==== Supplied data ====
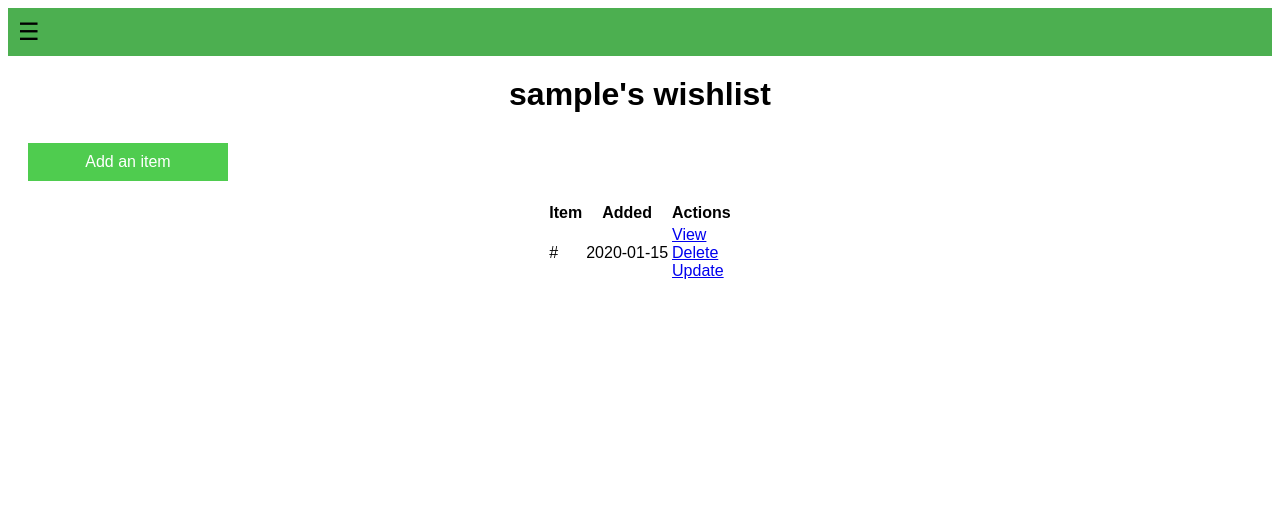
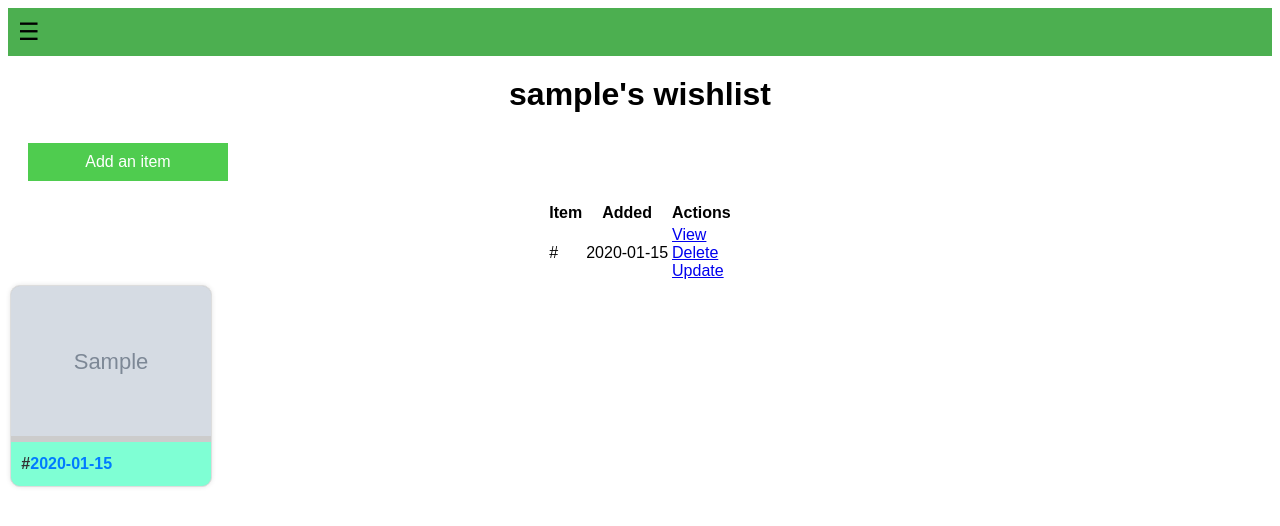
Before and after one commit to simo-nr/wishlist, a Flask app: page / in a window 1280 px wide. Shown: the top 526 px of the page. Run offline with Flask 3, Linux system fonts and the light colour scheme; a user stored in the database is signed in; tables that the repository leaves empty hold one stand-in row (values such as "Sample post"); grey boxes marked "Sample" are stand-in pictures.

Commit message:
new item layout and added price

```diff
--- a/add_column_to_db.py
+++ b/add_column_to_db.py
@@ -23,11 +23,11 @@ for table in tables:
 # Example: Add a new column 'new_column' to the 'WishlistItem' table
 # my_cursor.execute("ALTER TABLE wishlist_item ADD COLUMN image_link VARCHAR(200)")
 # my_cursor.execute("ALTER TABLE wishlist_item ADD COLUMN notes VARCHAR(400)")
-my_cursor.execute("ALTER TABLE wishlist_item ADD COLUMN name VARCHAR(200)")
+my_cursor.execute("ALTER TABLE wishlist_item ADD COLUMN price DECIMAL(10, 2)")
 
-my_cursor.execute("ALTER TABLE user ADD COLUMN ")
+# my_cursor.execute("ALTER TABLE user ADD COLUMN ")
 
-mydb.commit()
+# mydb.commit()
 
 # Verify the changes
 my_cursor.execute("DESCRIBE wishlist_item")
--- a/models.py
+++ b/models.py
@@ -35,6 +35,7 @@ class WishlistItem(db.Model):
     checked_off = db.Column(db.Boolean, default=False)
     notes = db.Column(db.String(400))
     date_created = db.Column(db.DateTime, default=datetime.utcnow)
+    price = db.Column(db.Numeric(precision=10, scale=2))
 
     def to_dict(self):
         return {
--- a/static/css/main.css
+++ b/static/css/main.css
@@ -135,3 +135,71 @@ p {
     box-sizing: border-box;
     background-color: #4CAF50;
 }
+
+/* tiling structure */
+.tile {
+    position: relative;
+
+    background-color: #fff; /* Set background color */
+    border: 1px solid #ddd; /* Add border for visual separation */
+    border-radius: 10px; /* Add border radius for rounded corners */
+    margin: 1%;
+    overflow: hidden; /* Hide overflowing content */
+    box-shadow: 0 0 5px rgba(0, 0, 0, 0.1); /* Add shadow for depth */
+    width: 200px;
+    height: 200px;
+    transition: all 0.3s ease;
+}
+
+.tile:hover {
+    transform: scale(1.1); /* Grow the tile on hover */
+}
+
+.tile:hover img{
+    transform: scale(1.1); /* Grow the img on hover */
+}
+
+.tile img {
+    width: 100%; /* Make image fill tile width */
+    height: auto; /* Maintain aspect ratio */
+    display: block; /* Prevent extra space below image */
+    transition: all 0.3s ease;
+}
+
+.tile .content {
+    width: 100%;
+    position: absolute;
+    bottom: 0;
+
+    background-color: aquamarine;
+    padding: 10px; /* Add padding to content */
+    transition: font-size 0.3s ease; /* Add transition for smooth font-size change */
+    line-height: 1.5; /* Set line-height for smoother vertical transition */
+    display: flex;
+    align-items: flex-end;
+}
+
+.tile h2 {
+    margin: 0; /* Remove margin */
+    font-size: 16px; /* Set font size */
+    color: #333; /* Set font color */
+    transition: font-size 0.1s ease;
+}
+
+.tile .price {
+    font-weight: bold; /* Set font weight */
+    color: #007bff; /* Set price color */
+    /* transition: font-size 0.1s ease; */
+}
+
+/* grid container stuff */
+.grid-container {
+    display: grid;
+    grid-template-columns: repeat(auto-fill, minmax(200px, 1fr));
+    gap: 20px;
+  }
+
+  .tile {
+    background-color: #ccc;
+    aspect-ratio: 1;
+  }
--- a/templates/index.html
+++ b/templates/index.html
@@ -32,6 +32,25 @@
             {% endfor %}
         </table>
     </div>
+
+    <div class="grid-container">
+        {% for item in items %}
+        <div class="tile">
+            {% if item.image_link is none or item.image_link == "" or item.image_link == "None" or item.image_link == "Nonei" %}
+            <img src="{{ url_for('static', filename='placeholder.jpg') }}" alt="Product Image">
+            {% else %}
+            <img src="{{ item.image_link }}" alt="Product Image">
+            {% endif %}
+
+            <div class="content">
+                <h2>{{ item.url }}</h2> <!-- Title -->
+                <div class="price">{{ item.date_created.date() }}</div> <!-- Price -->
+            </div>
+
+        </div>
+        {% endfor %}
+    </div>
+
     {% endif %}
 
 
```
Also changed, not shown: static/placeholder.jpg (renamed from placeholder.jpg).
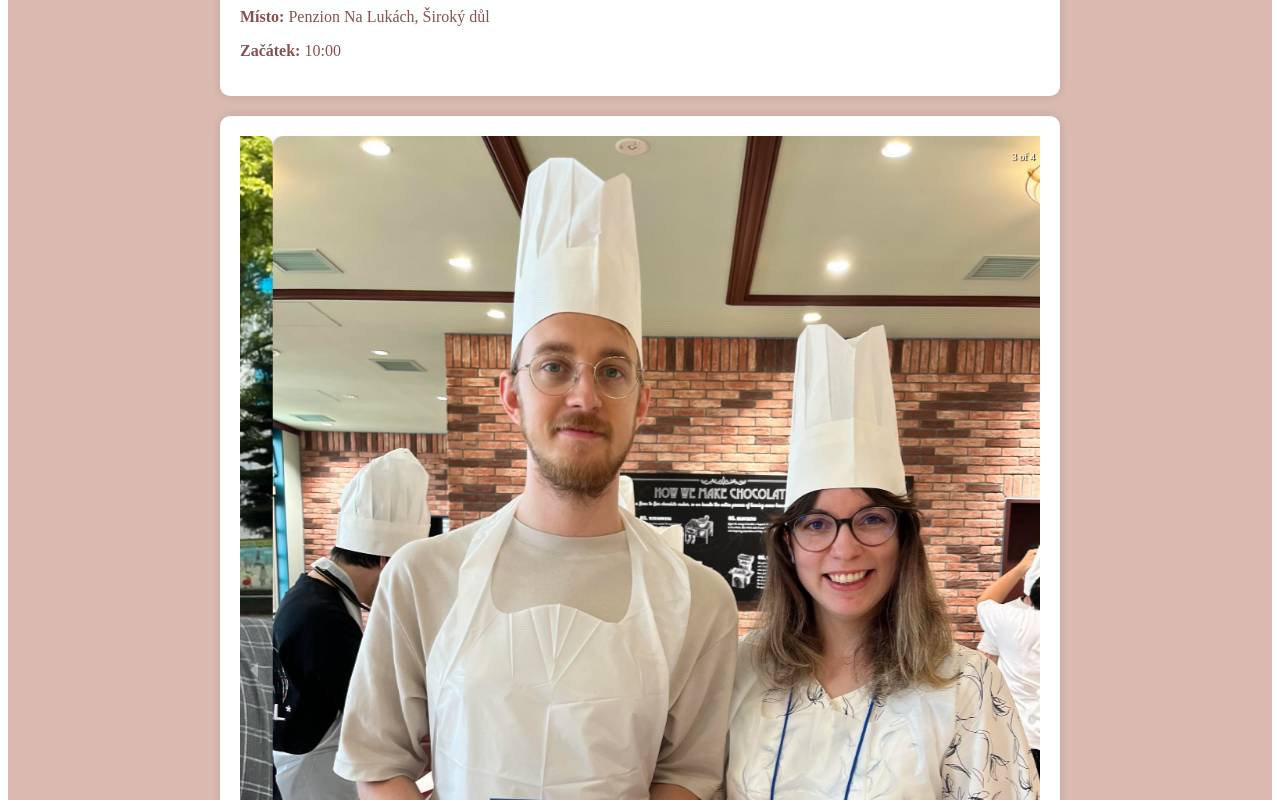
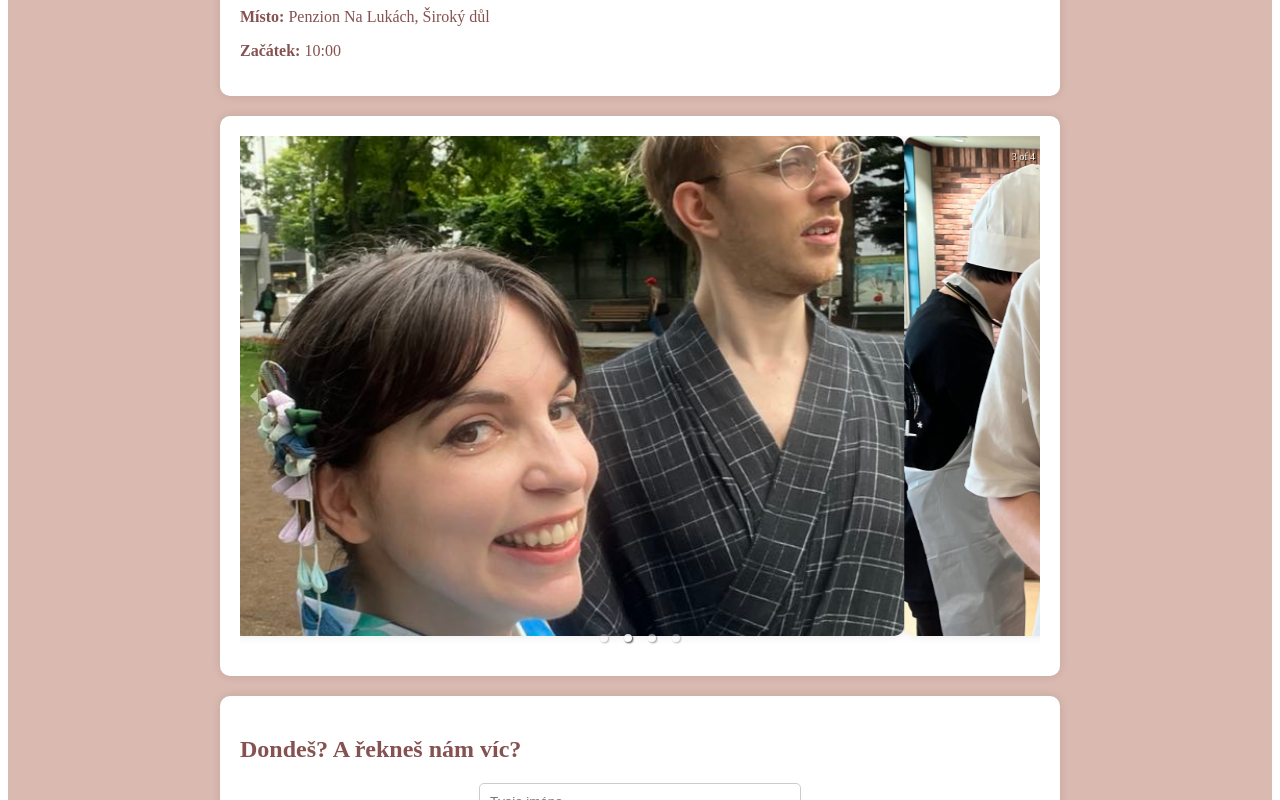
Before and after one commit to miroslavreznik/wedding-website, a React (Create React App) app: page / in a window 1280 px wide. Shown: the part 1180-1980 px from the top of the page. Built offline with nearby package versions, Linux system fonts and the light colour scheme.

Commit message:
Update App.js

```diff
--- a/src/App.js
+++ b/src/App.js
@@ -64,7 +64,7 @@ const App = () => {
               style={galleryImageStyle}
             />
           </div>
-                    <div>
+          <div>
             <img
               src={`${process.env.PUBLIC_URL}/gallery4.jpg`}
               alt="Gallery 4"
@@ -124,7 +124,9 @@ const galleryImageStyle = {
   height: "auto",
   objectFit: "cover", // Ensures the images fit well without distortion
   borderRadius: "10px",
-  boxShadow: "0px 0px 10px rgba(0, 0, 0, 0.1)"
+  boxShadow: "0px 0px 10px rgba(0, 0, 0, 0.1)",
+  maxHeight: "500px", // Limit the max height to prevent images from stretching too tall
+  marginBottom: "20px", // Space between images
 };
 
 // Motion settings for scroll fade-in effect
```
====
→ Directions for this task: Whenever the word "ALTER" shows up in a line above, copy that line.

→ Written response:
 # my_cursor.execute("ALTER TABLE wishlist_item ADD COLUMN image_link VARCHAR(200)")
 # my_cursor.execute("ALTER TABLE wishlist_item ADD COLUMN notes VARCHAR(400)")
-my_cursor.execute("ALTER TABLE wishlist_item ADD COLUMN name VARCHAR(200)")
+my_cursor.execute("ALTER TABLE wishlist_item ADD COLUMN price DECIMAL(10, 2)")
-my_cursor.execute("ALTER TABLE user ADD COLUMN ")
+# my_cursor.execute("ALTER TABLE user ADD COLUMN ")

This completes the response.